And no doubt there were women doing just that. But the feminist argument doesn't work. If the problem was that women were at home rather than in paid work, then the increase in women going out to do paid work should be improving the situation. Fewer women should now be relying on pills and alcohol to get by.
But the opposite has happened. The reliance on pills and alcohol has increased considerably. For instance, in America the situation is as follows:
More than one in four American women took at least one drug for conditions like anxiety and depression last year, according to an analysis of prescription data.
So more than a quarter of American women are now taking anti-depressant or anti-anxiety drugs. And this is the situation in the UK when it comes to alcohol consumption in middle-class homes:
Millions of middle-class women are drinking far more alcohol than they thought, according to official figures revealed.
...up to a third of women are drinking beyond safe limits every week - much higher than previous estimates.
The shock statistics also reveal the more you earn, the more you drink - with those in higher income groups consuming 30 per cent more alcohol than the working classes.
It confirms the warning by Public Health Minister Dawn Primarolo last year when she said the most serious drinking problem was from middleclass, middle-aged people.
She told MPs: "That is where the serious and dramatic harm is increasing."
The ONS found that those in managerial and professional jobs drink 15.1 units a week, against 11.6 for those in routine and manual occupations.
Those in the very highest income brackets have even more.
Sarah Jarvis, a GP in London, said: "This is not scaremongering - this is a disaster.
"Older people think that because they are not going out vomiting in the street they are not binge drinkers but it is simply not true.
"I see thirty-somethings and forty-somethings with real health problems.
"A lot of them are holding down full-time jobs and don't think they have a problem.
"These people share a bottle of wine with their partner every night as well as having gin and tonics before supper."
The proportion of women drinking too much has leapt from a fifth to a third under the new calculations...
So according to official figures one in three women in the UK exceed safe alcohol consumption, with the problem being more acute amongst high earners.
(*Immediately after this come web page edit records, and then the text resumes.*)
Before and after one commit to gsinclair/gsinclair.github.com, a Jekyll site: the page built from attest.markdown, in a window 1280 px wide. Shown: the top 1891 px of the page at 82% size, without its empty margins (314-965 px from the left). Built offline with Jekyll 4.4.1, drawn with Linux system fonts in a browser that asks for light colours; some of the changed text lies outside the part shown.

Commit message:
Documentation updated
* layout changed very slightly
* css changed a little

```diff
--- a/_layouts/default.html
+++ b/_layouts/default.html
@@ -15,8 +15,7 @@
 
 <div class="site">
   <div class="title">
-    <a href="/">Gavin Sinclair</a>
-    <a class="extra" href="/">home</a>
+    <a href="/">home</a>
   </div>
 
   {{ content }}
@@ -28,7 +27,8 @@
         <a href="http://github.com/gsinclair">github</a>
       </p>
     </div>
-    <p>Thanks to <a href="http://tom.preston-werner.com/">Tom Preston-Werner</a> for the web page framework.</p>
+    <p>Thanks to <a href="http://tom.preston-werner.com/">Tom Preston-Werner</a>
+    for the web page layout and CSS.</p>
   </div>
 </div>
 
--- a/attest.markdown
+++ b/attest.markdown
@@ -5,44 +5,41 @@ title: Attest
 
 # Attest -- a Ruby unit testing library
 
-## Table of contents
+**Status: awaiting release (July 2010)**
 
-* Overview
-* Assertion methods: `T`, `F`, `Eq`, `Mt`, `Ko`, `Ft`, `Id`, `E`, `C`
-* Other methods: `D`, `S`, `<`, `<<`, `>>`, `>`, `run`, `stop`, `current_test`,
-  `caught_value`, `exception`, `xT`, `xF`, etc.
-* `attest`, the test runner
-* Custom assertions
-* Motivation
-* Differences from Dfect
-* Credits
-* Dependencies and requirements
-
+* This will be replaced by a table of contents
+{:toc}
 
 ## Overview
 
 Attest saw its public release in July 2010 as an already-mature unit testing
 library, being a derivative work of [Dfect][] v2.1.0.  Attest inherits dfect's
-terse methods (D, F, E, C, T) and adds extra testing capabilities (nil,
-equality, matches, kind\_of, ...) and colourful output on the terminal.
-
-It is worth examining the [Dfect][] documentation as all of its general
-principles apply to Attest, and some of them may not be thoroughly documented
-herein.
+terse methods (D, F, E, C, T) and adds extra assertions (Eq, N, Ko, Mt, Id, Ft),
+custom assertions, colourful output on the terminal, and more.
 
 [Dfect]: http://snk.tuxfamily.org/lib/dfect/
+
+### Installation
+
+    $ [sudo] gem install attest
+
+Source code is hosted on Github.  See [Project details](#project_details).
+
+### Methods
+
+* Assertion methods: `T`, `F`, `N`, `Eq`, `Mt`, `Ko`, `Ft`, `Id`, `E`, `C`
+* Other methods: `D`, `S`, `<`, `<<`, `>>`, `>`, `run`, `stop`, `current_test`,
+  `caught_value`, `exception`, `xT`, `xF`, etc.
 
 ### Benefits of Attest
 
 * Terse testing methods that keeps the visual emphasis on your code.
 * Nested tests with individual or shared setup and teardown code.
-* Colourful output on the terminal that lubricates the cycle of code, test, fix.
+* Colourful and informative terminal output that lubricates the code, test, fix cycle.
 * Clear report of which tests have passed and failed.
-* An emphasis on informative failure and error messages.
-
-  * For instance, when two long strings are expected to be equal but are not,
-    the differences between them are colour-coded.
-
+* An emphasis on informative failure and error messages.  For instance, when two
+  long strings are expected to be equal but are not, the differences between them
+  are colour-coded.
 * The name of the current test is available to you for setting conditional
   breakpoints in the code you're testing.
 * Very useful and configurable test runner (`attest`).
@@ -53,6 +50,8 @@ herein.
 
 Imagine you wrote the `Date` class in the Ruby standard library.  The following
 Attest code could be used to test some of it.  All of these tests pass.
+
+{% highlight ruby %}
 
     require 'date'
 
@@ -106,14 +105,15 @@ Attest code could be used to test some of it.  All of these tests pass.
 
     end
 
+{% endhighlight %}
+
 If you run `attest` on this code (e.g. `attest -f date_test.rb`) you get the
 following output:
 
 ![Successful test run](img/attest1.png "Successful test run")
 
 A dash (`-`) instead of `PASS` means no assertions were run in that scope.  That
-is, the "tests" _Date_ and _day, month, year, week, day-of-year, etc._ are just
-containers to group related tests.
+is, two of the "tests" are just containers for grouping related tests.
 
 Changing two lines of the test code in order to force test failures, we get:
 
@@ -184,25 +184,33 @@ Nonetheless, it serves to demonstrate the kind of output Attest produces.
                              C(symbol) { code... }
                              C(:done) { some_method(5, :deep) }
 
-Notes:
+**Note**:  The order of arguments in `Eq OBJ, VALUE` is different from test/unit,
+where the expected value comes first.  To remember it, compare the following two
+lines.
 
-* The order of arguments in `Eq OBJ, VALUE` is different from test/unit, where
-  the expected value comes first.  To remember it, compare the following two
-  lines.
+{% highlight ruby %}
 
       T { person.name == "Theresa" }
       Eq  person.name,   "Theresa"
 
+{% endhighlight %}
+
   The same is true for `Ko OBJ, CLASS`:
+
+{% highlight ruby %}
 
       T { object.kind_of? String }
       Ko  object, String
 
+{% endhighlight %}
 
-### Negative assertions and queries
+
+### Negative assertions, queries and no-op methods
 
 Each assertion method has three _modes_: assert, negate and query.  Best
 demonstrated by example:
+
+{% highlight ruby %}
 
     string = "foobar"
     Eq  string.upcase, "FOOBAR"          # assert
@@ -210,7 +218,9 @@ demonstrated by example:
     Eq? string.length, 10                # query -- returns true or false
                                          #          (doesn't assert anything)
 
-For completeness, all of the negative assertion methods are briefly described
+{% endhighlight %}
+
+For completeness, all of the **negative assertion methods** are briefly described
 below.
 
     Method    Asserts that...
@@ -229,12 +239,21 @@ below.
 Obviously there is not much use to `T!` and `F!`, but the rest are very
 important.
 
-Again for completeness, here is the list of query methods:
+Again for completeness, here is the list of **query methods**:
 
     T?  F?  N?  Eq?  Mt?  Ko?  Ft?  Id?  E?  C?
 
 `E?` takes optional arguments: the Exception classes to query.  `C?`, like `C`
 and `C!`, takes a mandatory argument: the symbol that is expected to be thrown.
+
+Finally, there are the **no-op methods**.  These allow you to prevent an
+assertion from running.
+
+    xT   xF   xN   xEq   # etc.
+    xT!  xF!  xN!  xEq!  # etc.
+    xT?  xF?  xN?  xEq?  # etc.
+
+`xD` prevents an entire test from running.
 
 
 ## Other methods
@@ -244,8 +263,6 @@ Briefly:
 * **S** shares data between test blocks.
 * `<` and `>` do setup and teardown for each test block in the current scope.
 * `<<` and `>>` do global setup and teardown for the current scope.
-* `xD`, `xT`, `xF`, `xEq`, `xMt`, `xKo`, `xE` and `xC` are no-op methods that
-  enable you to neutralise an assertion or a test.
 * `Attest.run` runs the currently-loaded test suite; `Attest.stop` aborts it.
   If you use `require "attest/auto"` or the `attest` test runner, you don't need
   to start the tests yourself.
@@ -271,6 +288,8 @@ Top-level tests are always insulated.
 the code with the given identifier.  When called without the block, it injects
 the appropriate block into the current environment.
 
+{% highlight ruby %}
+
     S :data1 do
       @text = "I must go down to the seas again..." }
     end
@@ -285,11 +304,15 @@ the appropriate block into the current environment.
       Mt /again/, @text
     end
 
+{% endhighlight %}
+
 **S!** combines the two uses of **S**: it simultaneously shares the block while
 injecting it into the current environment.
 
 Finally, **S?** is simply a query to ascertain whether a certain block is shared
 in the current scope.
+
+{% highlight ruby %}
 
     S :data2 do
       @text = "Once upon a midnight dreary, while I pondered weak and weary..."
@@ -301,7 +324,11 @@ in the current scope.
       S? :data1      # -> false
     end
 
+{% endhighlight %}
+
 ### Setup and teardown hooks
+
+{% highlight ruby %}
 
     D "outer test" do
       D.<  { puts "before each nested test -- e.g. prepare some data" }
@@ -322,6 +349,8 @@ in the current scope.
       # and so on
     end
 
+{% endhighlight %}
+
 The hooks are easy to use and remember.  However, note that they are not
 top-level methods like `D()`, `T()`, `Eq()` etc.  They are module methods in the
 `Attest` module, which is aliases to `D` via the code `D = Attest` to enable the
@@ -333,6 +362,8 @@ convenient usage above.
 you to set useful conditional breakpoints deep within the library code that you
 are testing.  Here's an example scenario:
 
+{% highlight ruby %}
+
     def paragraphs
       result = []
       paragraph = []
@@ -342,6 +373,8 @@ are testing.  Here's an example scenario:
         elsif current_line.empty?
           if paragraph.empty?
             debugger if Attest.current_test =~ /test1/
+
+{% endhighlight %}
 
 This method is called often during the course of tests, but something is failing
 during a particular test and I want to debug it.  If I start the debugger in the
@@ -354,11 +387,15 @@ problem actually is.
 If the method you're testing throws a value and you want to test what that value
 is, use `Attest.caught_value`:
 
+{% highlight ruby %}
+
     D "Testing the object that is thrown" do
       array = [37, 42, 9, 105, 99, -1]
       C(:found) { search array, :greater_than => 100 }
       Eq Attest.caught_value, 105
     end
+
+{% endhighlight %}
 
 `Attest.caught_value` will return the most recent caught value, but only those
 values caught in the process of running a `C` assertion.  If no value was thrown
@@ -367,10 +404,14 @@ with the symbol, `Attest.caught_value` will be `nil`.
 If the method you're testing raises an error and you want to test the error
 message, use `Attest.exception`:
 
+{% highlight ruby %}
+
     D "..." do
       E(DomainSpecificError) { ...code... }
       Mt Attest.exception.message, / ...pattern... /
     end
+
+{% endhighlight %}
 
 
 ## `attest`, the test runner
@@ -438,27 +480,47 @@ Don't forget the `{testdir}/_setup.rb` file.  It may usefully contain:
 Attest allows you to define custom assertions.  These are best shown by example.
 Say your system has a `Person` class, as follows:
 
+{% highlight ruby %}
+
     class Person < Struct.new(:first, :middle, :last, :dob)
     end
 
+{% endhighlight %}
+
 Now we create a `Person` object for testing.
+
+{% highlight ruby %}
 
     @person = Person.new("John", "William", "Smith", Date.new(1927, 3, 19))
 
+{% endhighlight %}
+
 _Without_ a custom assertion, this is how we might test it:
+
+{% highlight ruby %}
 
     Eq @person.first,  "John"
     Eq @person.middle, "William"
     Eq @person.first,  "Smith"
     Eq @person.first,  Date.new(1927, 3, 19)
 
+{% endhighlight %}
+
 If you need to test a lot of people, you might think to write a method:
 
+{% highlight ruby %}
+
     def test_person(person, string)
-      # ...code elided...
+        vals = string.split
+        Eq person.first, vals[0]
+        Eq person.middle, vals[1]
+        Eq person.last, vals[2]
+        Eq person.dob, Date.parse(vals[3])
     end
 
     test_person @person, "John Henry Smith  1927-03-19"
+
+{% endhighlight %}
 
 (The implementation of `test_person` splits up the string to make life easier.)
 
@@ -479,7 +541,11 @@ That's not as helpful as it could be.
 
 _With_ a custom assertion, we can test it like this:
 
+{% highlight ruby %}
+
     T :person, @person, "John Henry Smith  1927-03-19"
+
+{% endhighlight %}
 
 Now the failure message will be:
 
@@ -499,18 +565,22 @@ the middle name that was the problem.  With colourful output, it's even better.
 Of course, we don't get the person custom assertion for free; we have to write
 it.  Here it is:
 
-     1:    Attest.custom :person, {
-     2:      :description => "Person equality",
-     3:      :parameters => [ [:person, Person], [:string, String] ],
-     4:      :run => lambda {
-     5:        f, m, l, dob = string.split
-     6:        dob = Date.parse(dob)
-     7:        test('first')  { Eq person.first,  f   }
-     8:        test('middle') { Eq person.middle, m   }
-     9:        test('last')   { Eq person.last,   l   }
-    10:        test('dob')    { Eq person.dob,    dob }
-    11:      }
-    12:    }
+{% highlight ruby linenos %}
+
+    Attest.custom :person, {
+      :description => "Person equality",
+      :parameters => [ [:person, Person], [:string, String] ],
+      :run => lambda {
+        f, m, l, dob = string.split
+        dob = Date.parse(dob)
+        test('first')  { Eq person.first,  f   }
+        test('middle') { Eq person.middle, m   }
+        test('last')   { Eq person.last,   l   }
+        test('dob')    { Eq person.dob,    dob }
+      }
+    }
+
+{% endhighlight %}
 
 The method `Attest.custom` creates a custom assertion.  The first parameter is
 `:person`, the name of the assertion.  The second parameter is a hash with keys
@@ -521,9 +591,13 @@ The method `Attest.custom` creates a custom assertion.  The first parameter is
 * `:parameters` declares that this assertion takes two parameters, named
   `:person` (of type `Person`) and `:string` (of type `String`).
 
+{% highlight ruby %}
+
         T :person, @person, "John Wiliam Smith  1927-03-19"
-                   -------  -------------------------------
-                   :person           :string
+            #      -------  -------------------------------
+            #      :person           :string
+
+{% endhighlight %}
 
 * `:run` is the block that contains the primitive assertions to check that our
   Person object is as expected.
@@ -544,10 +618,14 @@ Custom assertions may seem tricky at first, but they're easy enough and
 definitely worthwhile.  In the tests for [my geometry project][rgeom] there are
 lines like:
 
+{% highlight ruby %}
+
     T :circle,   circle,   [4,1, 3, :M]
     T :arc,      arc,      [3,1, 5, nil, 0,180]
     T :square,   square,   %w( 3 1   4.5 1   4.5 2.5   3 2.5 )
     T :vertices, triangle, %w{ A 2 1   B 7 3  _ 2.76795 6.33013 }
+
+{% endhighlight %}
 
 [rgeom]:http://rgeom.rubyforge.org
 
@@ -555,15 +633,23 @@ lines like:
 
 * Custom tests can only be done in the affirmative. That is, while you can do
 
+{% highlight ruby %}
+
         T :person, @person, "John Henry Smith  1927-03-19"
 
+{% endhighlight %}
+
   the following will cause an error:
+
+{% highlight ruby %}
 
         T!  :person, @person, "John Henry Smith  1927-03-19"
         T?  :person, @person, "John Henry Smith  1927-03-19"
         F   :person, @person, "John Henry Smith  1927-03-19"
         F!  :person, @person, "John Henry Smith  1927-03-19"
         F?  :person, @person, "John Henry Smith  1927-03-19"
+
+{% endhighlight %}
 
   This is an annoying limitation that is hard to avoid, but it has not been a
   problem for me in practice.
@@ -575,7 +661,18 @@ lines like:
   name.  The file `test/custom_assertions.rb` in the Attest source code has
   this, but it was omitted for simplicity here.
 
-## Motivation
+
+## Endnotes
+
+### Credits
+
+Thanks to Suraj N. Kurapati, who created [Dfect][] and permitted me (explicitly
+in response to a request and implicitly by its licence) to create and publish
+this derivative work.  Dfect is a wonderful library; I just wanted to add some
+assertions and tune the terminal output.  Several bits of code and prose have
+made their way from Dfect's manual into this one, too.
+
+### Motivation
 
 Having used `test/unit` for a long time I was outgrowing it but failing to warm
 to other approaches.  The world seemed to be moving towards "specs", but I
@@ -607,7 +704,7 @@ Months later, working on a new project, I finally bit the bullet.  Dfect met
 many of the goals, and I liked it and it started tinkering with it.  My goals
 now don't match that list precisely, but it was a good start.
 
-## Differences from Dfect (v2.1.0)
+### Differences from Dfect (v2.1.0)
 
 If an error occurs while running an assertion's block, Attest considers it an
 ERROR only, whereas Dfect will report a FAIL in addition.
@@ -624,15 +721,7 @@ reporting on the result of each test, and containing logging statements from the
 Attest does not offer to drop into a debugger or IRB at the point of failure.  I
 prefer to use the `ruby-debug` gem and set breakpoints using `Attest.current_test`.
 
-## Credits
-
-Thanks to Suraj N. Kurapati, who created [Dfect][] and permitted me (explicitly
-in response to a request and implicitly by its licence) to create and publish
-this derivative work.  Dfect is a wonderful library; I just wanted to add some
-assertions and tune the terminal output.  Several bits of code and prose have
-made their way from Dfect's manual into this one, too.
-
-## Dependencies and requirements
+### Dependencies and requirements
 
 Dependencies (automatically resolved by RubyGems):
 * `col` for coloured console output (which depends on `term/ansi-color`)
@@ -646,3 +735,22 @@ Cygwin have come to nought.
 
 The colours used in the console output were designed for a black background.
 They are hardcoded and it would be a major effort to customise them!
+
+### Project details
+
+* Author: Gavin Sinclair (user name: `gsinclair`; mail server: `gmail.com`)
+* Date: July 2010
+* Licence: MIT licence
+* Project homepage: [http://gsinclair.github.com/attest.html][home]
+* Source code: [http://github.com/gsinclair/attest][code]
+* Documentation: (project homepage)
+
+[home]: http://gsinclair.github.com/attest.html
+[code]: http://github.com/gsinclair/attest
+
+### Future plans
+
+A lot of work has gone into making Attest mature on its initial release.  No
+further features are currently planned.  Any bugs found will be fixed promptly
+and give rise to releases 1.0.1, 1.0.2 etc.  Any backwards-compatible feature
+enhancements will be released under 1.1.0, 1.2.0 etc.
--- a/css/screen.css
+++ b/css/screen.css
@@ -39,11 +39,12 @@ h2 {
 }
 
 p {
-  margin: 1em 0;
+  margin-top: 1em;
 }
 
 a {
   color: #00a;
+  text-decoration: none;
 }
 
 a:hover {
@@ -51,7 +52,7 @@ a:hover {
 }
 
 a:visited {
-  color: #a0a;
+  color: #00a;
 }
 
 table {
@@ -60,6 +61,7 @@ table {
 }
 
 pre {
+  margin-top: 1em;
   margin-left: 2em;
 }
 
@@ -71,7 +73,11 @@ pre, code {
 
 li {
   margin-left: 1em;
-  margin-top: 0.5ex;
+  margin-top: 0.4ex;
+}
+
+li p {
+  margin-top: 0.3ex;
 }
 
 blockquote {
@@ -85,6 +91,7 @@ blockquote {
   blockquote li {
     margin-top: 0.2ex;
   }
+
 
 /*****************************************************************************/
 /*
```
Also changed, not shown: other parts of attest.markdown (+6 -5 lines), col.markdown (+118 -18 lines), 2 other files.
Surely the evidence here is clear enough. Women are taking more pills and drinking more booze as society changes in a feminist direction - which leaves the valium argument discredited.